>1) methods have multiple functionalities based on the types
>the arguments (usually exact class not just respond_to?).
Usually using duck types, for example "to_str" for
objects. It it's not, I consider it a bug.
Having the the method take any object that implements the to_s
is good duck typing, but then we get right back to static
typing as soon the the built-in methods use the result of to_s
- they require it to be a string. Having many of the built-in
methods do a to_s is nothing more than a convenience (you could
easily do the same thing by putting a .to_s appended to those
arguments). It doesn't really help the arguments be more
polymorphic. If I had a class that implemented all of the
String methods, it wouldn't be any good to the built-in classes
- to_s would still have to return an actual String, not self.
But, this wasn't really what my #1 above was about. It was
about overloaded methods where the functionality is determined
by looking at the type of the arguments. One example would be
str[fixnum] => fixnum or nil
str[range] => new_str or nil
str[regexp] => new_str or nil
str[other_str] => new_str or nil
All of these behave very different. The way you figure out
what to do is based on type - which goes against the
duck-typing philosophy. I think the only advantage of
combining all of these functions into one method is
convenience. But, by doing so you loose the ability to handle
more general duck-typed/polymorphic arguments.
I think the = method has a more legitimate excuse for the
amount of overloading - a syntactical one - because there is no
other way to make a method that can be assigned to and have
arguments (other than the rvalue). RCR #307 would help solve
>2) even where a method only has one functionality (or the
>multiple functionalites are determined by means other than
>type/capabilities - flags, number of args, etc), many/most
>built-in methods can't take args that have the same
>capabilities as what is excepted - they only take a certain
>type or maybe one derived from it.
I think a primary example where I would really like real
duck-typing in a built-in would be Regexp#match(str). This
requires the arg to be a String. I would really like to have
this be able to operate on a file. If I implement a class that
walks like, talks like, quacks like a String but really
accesses a file (practically did that in my rubyforge cursor
project), it wouldn't do any good because Regexp#match only
takes a String - period.
The Regexp#match method could be implemented to take ANY object
that implemented a some subset of the String API. Now you
might say that would be really slow, but you could just make
that functionality. Implementation-wise, you could special
case when the object in a String and do a much faster
implementation (but functionally the same as the general
version). A side effect of doing it this way is that you'd
have two implementations (with a String arg) that should be

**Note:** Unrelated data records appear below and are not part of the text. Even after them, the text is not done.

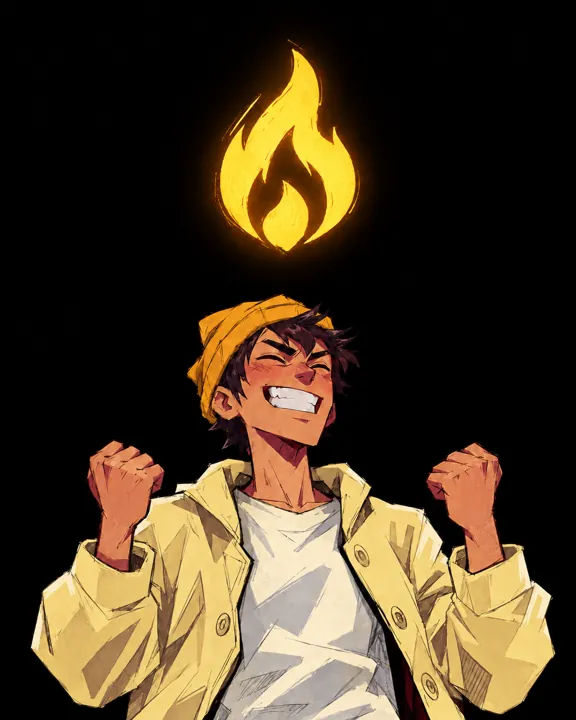
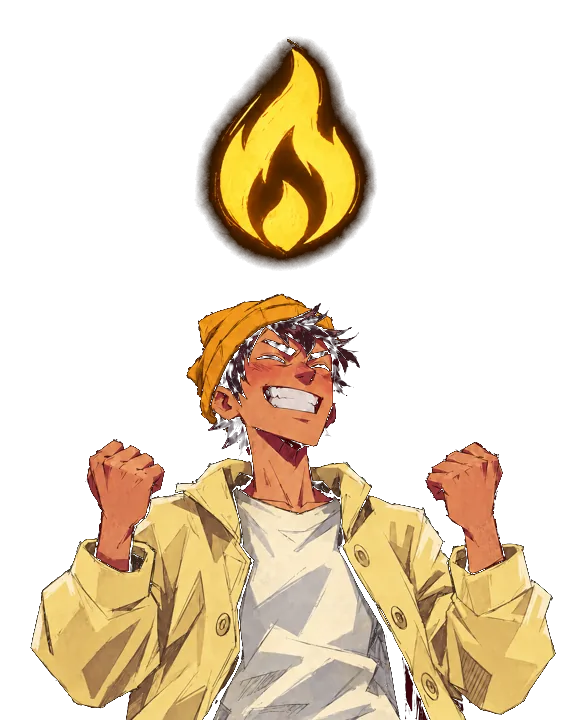
35c-i: the phone walk's fixes to the redesign, and the records
The flame and the trophy see-through on their boxes; the top point's
label in full; each point over its date; Consistency's words fit a small
phone. Exercise Categories joins 35c-iii.

diff --git a/apps/mobile/src/screens/progress/ProgressPage.tsx b/apps/mobile/src/screens/progress/ProgressPage.tsx
@@ -53,6 +53,10 @@ export const trendRead = (period: ProgressPeriod) => `/v1/progress/trend?period=
 const CHART_HEIGHT = 120;
 /** Room above the tallest bar for its number. */
 const BAR_ROOM = 18;
+/** The gap between two bars, and between their dates. */
+const LABEL_GAP = 8;
+/** The top point's label: room for "12,345 kcal" at the phone's largest text. */
+const PEAK_WIDTH = 120;
 const STEP_EACH = { day: "Each day", week: "Each week", month: "Each month", year: "Each year" } as const;
 
 export function ProgressPage({ open, onClose }: { open: boolean; onClose: () => void }) {
@@ -229,7 +233,7 @@ function Records({ records }: { records: PersonalRecords }) {
 }
 
 const AnimatedCircle = Animated.createAnimatedComponent(Circle);
-const RING = 96;
+const RING = 84;
 const RING_STROKE = 9;
 
 /** The days with a workout as a ring that fills, over the strap's woven bars. */
@@ -290,7 +294,9 @@ function Area({ bars, said }: { bars: readonly Bucket[]; said: string }) {
   const drawn = useGrow(1, 260, 1100);
   const top = Math.max(1, ...bars.map((b) => b.kcal));
   const edge = 8;
-  const x = (i: number) => (bars.length === 1 ? width / 2 : edge + (i / (bars.length - 1)) * (width - 2 * edge));
+  // Each point stands over its own date, as the bars do below: the middle of its column.
+  const column = (width - LABEL_GAP * (bars.length - 1)) / Math.max(1, bars.length);
+  const x = (i: number) => column * (i + 0.5) + LABEL_GAP * i;
   const y = (kcal: number) => edge + 14 + (1 - kcal / top) * (CHART_HEIGHT - 2 * edge - 14);
   const line = bars.map((b, i) => `${i === 0 ? "M" : "L"}${x(i).toFixed(1)} ${y(b.kcal).toFixed(1)}`).join(" ");
   const peak = bars.reduce((best, b, i) => ((bars[best]?.kcal ?? 0) < b.kcal ? i : best), 0);
@@ -328,8 +334,8 @@ function Area({ bars, said }: { bars: readonly Bucket[]; said: string }) {
                   ))}
             </Svg>
             {peakBar === undefined || peakBar.kcal === 0 ? null : (
-              <View pointerEvents="none" style={[styles.peak, { left: Math.max(0, Math.min(width - 64, x(peak) - 32)), top: Math.max(0, y(peakBar.kcal) - 24) }]}>
-                <Txt kind="tiny" colour="orangeLight" style={styles.peakWords}>
+              <View pointerEvents="none" style={[styles.peak, { left: Math.max(0, Math.min(width - PEAK_WIDTH, x(peak) - PEAK_WIDTH / 2)), top: Math.max(0, y(peakBar.kcal) - 24) }]}>
+                <Txt kind="tiny" colour="orangeLight" numberOfLines={1} style={styles.peakWords}>
                   {count(peakBar.kcal)} kcal
                 </Txt>
               </View>
@@ -406,25 +412,26 @@ const styles = StyleSheet.create({
   cut: { flexDirection: "row", alignItems: "flex-start", gap: 8, padding: 12, borderRadius: 14, backgroundColor: colours.orangeFill },
   split: { flexDirection: "row", padding: 0, gap: 0 },
   // Beside the rows and never under them, as on the Dashboard's boxes.
-  sideArt: { width: 112 },
+  sideArt: { width: 128, marginVertical: 10 },
   fill: { position: "absolute", width: "100%", height: "100%" },
   record: { flexDirection: "row", alignItems: "center", gap: 12 },
   // The picture on the right half, the box's own colour under the words on the left.
   consistency: { minHeight: 170 },
   consistencyArt: { position: "absolute", top: 0, bottom: 0, right: 0, width: "62%" },
-  consistencyWords: { width: "70%" },
+  // Room for "12 of 30 days" beside the ring on a narrow phone; the shade is still the box's own colour here.
+  consistencyWords: { width: "80%" },
   shade: { experimental_backgroundImage: boxShade },
   ringRow: { flexDirection: "row", alignItems: "center", gap: 14 },
   ringMiddle: { alignItems: "center", justifyContent: "center" },
   chart: { gap: 6 },
   reveal: { height: CHART_HEIGHT, overflow: "hidden" },
-  peak: { position: "absolute", width: 64, alignItems: "center" },
+  peak: { position: "absolute", width: PEAK_WIDTH, alignItems: "center" },
   peakWords: { fontFamily: fonts.semibold },
-  bars: { flexDirection: "row", alignItems: "flex-end", gap: 8 },
+  bars: { flexDirection: "row", alignItems: "flex-end", gap: LABEL_GAP },
   column: { flex: 1, justifyContent: "flex-end", height: "100%", gap: 4 },
   // Flat ends at the foot, round at the top, light orange running down to orange; it never has a border.
   bar: { borderTopLeftRadius: 7, borderTopRightRadius: 7, borderBottomLeftRadius: 2, borderBottomRightRadius: 2, backgroundColor: colours.orange, experimental_backgroundImage: barGradient },
-  labels: { flexDirection: "row", gap: 8 },
+  labels: { flexDirection: "row", gap: LABEL_GAP },
   label: { flex: 1, alignItems: "center", overflow: "visible" },
   centre: { textAlign: "center" },
   // Wider than a thin bar: a crowded row names only some bars, so a name runs under its blank neighbours.

diff --git a/rulings/2026-11-04-35c-i.md b/rulings/2026-11-04-35c-i.md
@@ -6,3 +6,4 @@ What was built: `handoff/2026-11-04-35c-i.md`. The server parts it reads: `rulin
 
 - 2026-11-04 · **35c-i, the plan.** Shown the plan (35c in five jobs: the page as drawn, the predictions, the workout calendar, body measurements and weigh-ins, Achievements; this one: Me's Progress picture opens the page with five periods, Calories Burned, the workouts in bars, Personal Records and Consistency; "No workouts yet" for somebody with none; the plan's history limit said only where it cuts; no server change), Kd: *"go"*.
 - 2026-11-04 · *The terminal's own, his to overrule:* a period is whole calendar days ending on the phone's today (7 Days is today and the 6 days before), as the Dashboard's week is; the server's part-day at the start of its window is not counted. The bars go by day up to 14 days, by week from Monday up to 90, by month up to 400, else by year, and the box is named by its step ("Workouts Per Week"); the first bar starts on the period's first day and is named by it. Personal Records take no period and say what they are from ("From all your workouts", "From your last 90 days"). Consistency is days with a workout of the period's days. A period with no workout reads "No workouts in the last 7 days" in place of the two charts. The limit line says "Any older workouts are still saved", since the server cannot say whether there are any. The periods are one row swiped sideways, as drawn.
+- 2026-11-04 · **Like the web, premium like the Dashboard, with motion.** After his click-through passed, Kd: *"the looks and design should be like the web , and the design cureencly is pathetic … keep this in mind in every feature you have to improve the working or the engine … much better then the web … make it premium super design like the dashboard is … apart keeping the bandage image as main image you can also take use other images … look at markeeting posters final … give some motion as things are way to static now"*. Built: the browser's four numbers (Workouts, Time Trained, Calories Burned, Streak) in the Dashboard's boxes with their pictures, Calories Burned as a glowing line drawn from the left, gradient bars that grow, four records beside the trophy, Consistency as a ring over the woven strap; boxes rise in, numbers count up. *The terminal's own, his to overrule:* pictures from his posters, the golden flame (Streak), the trophy lifted (Personal Records), "Woven progress, tracked" without its words (Consistency); the longest streak moves from the records into the Streak box; each day of the server's trend carries its training time, so Time Trained counts the same days as the rest; motion stops under the phone's Remove animations; Exercise Categories joins 35c-iii with the calendar and the year of activity.

diff --git a/handoff/2026-11-04-35c-i.md b/handoff/2026-11-04-35c-i.md
@@ -7,5 +7,7 @@ Kd's decisions: `rulings/2026-11-04-35c-i.md`.
 - **Built:** `screens/progress/progressRules.ts` (periods, windows, bars, words, records) and `ProgressPage.tsx` (Me's Progress picture opens it). It reads the person's own `GET /v1/progress/trend` and `/v1/progress/records`: no server change, no migration, no new package, no list of people.
 - **Verified:** phone tsc 0, eslint 0; vitest 960 of 960, jest 810 of 810.
 - **Walked on Kd's phone** (Feature 2, dashwalk31a, 8 workouts): every period; 168 kcal and 8 workouts agree with the Dashboard; 7 of 30 days. Fixed on the walk: the periods wrapped (now one row swiped sideways), two empty charts for a week with no workout (now one line), bar names cut short at the largest text. Four shapes, own, 1812x2176 at 420, 720x1520 at 320, text 1.5, all fit; settings put back (1080x2400, 400, 1.15).
+- **First version's checks:** GitHub's six green (run 41781885960) after taking 19a's Settings in (Me's Progress and Settings side by side).
+- **Redesign on Kd's word** (after the click-through passed: like the web, premium like the Dashboard, motion). The web's page pictured with data first (`apps/api/.cost/progress-look.mjs`); `look/Motion.tsx` (rise, count-up, grow; off under Reduce motion and in the screen tests), `look/StatTile.tsx` (the Dashboard's box, now shared), three pictures from Kd's posters (`streak`, `records`, `consistency`, see-through where on black). Server: `getDailyTrend` sums `duration_ms` per day; `trendPointSchema.durationMs`; api test 25 of 25 on `aihg_b` (the days add up to the period's total, a stranger's alone). Walked again on Kd's phone in the four shapes; fixed on the walk: black squares round two pictures, the top point's label cut short, points not over their dates, Consistency's words wrapping on a small phone; settings put back. Verified: phone tsc 0, eslint 0, vitest 968 of 968, jest 836 of 836; api and shared tsc 0, eslint 0.
 - **Next in this folder:** 35c-ii (the predictions on Progress).
 - **Its own ROADMAP line as it stood:** 35c. [ ] **The Progress screen**: the charts, the workout calendar, body measurements and weigh-ins, badges, the weekly challenges and the predictions. Waits for items 10 to 12.

diff --git a/ROADMAP.md b/ROADMAP.md
@@ -674,7 +674,7 @@ Order (Kd, 2026-09-13, reshaped 2026-09-17; RULINGS both days; Stage 1's food le
     - 35c. **The Progress screen** (split 2026-11-04 in five, Kd's "go": the page as drawn first).
       - 35c-i. [ ] **The Progress page as drawn**: five periods, Calories Burned, the workouts in bars, Personal Records, Consistency.
       - 35c-ii. [ ] **The predictions on Progress** (35a's forecast, this week's goal, steady pace, best time).
-      - 35c-iii. [ ] **The workout calendar and activity**.
+      - 35c-iii. [ ] **The workout calendar, a year of activity and Exercise Categories** (the browser's three boxes).
       - 35c-iv. [ ] **Body measurements and weigh-ins**.
       - 35c-v. [ ] **Achievements**: badges, the weekly challenges, the leaderboard.
 36. [ ] **The weekly plan**: the plan builder on the server (6a), the week screen (6b). Doing a planned workout (6c) is exercise folder 2's item 64. Once the plan names a week's sessions, calories burned joins the starter goals with the plan's own number (RULINGS 2026-10-13). Its Workout tab in Recommended For You takes the three choices and rules of spec Part 6 §16.6.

functionally equivalent and thus great for testing (could be
put in a self-checking mode).
--- Yukihiro Matsumoto <firstname.lastname@example.org> wrote:
In message "Re: [RCR] array or with non-array" > on Wed, 3 Aug 2005 07:34:27 +0900, Eric Mahurin > <email@example.com> writes:
Start your day with Yahoo! - make it your home page